**Task statement:** Identify every line in the records below that contains the word "over", and reproduce each one.

**Given data:**
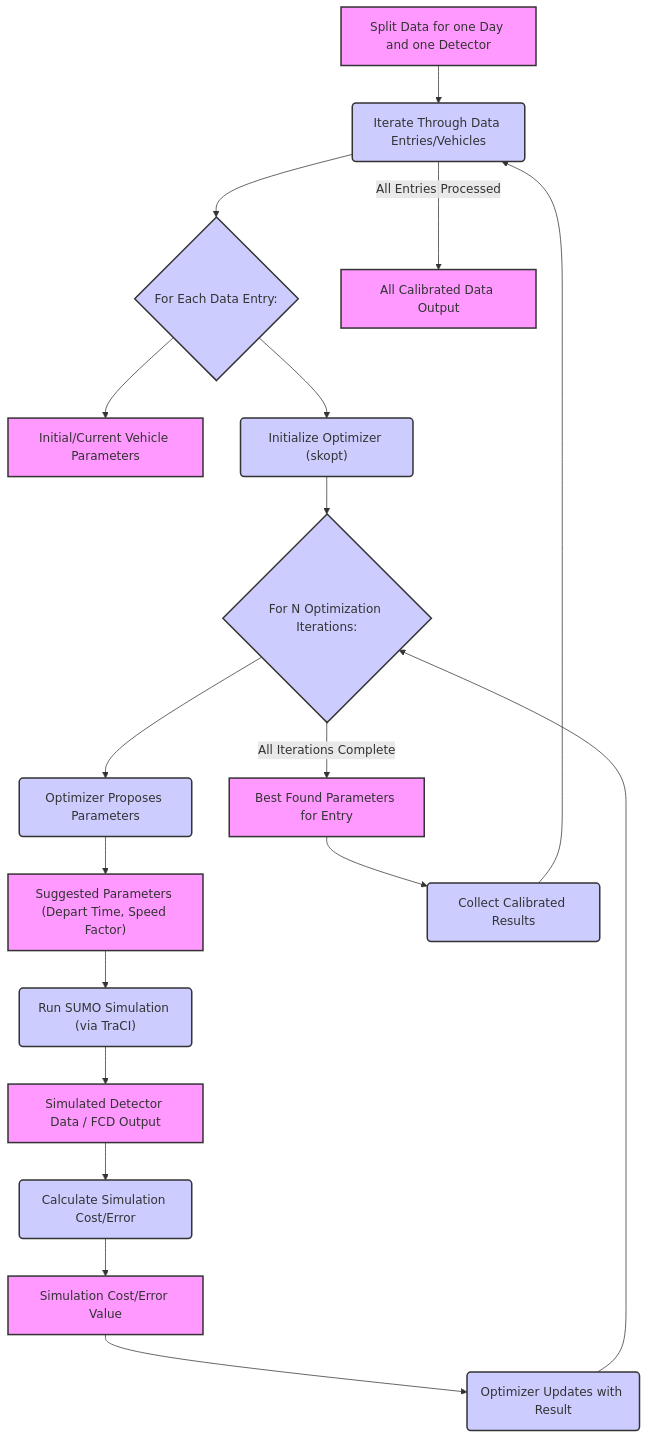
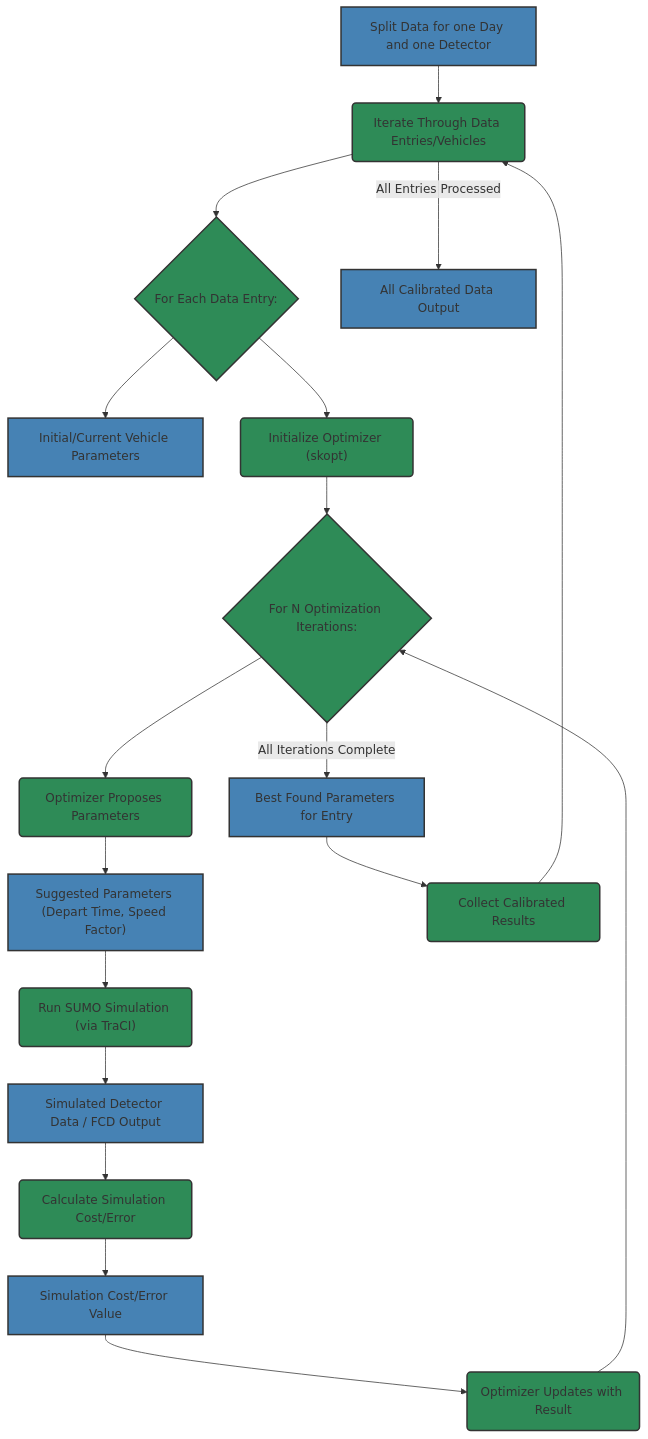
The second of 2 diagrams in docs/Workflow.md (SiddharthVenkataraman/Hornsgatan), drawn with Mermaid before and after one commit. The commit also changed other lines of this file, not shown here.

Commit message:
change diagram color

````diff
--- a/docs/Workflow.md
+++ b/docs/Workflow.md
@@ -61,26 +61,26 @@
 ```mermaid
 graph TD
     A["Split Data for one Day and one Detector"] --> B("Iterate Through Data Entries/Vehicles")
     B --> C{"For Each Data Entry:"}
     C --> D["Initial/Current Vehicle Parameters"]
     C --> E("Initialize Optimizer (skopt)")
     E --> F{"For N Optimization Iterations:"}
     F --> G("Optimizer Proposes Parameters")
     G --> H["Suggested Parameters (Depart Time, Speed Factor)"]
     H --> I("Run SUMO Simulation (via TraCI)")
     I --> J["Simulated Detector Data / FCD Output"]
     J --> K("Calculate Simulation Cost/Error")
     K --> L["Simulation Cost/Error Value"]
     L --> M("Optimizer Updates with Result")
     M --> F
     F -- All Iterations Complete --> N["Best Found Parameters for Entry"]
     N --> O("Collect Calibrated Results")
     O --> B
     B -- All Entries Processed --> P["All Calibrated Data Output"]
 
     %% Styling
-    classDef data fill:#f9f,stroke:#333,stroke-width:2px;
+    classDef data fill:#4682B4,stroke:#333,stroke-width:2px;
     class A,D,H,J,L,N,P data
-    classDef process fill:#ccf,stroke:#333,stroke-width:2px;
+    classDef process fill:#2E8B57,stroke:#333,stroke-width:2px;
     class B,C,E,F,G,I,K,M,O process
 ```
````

==

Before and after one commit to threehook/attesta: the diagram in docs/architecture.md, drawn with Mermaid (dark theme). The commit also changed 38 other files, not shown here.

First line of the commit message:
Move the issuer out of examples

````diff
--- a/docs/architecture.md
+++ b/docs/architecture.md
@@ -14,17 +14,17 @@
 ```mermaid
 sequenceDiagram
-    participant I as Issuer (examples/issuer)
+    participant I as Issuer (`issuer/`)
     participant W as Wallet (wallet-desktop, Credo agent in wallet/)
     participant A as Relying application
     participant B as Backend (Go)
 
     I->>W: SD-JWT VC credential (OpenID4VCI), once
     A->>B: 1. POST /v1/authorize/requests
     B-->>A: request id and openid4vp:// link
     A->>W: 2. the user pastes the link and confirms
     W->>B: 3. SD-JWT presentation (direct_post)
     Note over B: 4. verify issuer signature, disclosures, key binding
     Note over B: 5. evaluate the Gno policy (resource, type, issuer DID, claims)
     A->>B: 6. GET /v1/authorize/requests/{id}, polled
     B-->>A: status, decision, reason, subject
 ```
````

**Result of this task:**
     Note over B: 4. verify issuer signature, disclosures, key binding
     Note over B: 5. evaluate the Gno policy (resource, type, issuer DID, claims)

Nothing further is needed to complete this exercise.